What is needed: Among the entries below, find the lines with "ReactDOM" and copy them.

[Saved data entries]

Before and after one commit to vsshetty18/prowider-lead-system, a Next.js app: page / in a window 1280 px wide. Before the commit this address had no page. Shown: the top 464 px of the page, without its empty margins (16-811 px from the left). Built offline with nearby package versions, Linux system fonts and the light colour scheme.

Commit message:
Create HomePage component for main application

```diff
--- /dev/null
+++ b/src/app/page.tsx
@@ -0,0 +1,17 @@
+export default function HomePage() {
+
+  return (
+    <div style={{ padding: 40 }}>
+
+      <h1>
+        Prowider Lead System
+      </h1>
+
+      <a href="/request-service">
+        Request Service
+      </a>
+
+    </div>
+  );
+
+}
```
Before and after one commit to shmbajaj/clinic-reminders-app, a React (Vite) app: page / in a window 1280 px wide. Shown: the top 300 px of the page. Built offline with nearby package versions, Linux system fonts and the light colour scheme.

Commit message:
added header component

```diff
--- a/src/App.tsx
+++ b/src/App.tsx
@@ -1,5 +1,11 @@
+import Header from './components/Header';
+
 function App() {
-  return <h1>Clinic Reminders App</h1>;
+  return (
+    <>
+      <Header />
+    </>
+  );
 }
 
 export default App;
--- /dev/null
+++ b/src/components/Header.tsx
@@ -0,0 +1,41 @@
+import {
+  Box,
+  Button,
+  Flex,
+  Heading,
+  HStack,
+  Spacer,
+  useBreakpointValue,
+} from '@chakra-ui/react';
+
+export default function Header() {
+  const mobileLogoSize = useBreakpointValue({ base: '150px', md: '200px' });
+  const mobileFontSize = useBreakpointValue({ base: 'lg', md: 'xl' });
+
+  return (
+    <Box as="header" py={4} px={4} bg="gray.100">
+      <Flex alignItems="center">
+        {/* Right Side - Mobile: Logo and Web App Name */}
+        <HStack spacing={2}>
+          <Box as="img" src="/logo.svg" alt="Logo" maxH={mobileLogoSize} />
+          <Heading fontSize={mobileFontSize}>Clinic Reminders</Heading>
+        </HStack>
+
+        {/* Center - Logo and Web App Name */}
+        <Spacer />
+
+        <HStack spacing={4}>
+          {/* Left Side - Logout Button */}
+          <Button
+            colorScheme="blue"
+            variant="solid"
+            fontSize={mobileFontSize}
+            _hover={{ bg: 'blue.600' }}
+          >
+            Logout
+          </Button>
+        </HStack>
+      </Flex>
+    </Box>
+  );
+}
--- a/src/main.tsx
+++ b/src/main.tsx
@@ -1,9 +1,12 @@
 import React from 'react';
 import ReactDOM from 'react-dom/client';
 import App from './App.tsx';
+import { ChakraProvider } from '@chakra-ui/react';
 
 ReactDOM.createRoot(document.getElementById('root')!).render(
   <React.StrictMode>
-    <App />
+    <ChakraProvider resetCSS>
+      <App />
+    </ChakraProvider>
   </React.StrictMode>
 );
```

Task solution:
 import ReactDOM from 'react-dom/client';
 ReactDOM.createRoot(document.getElementById('root')!).render(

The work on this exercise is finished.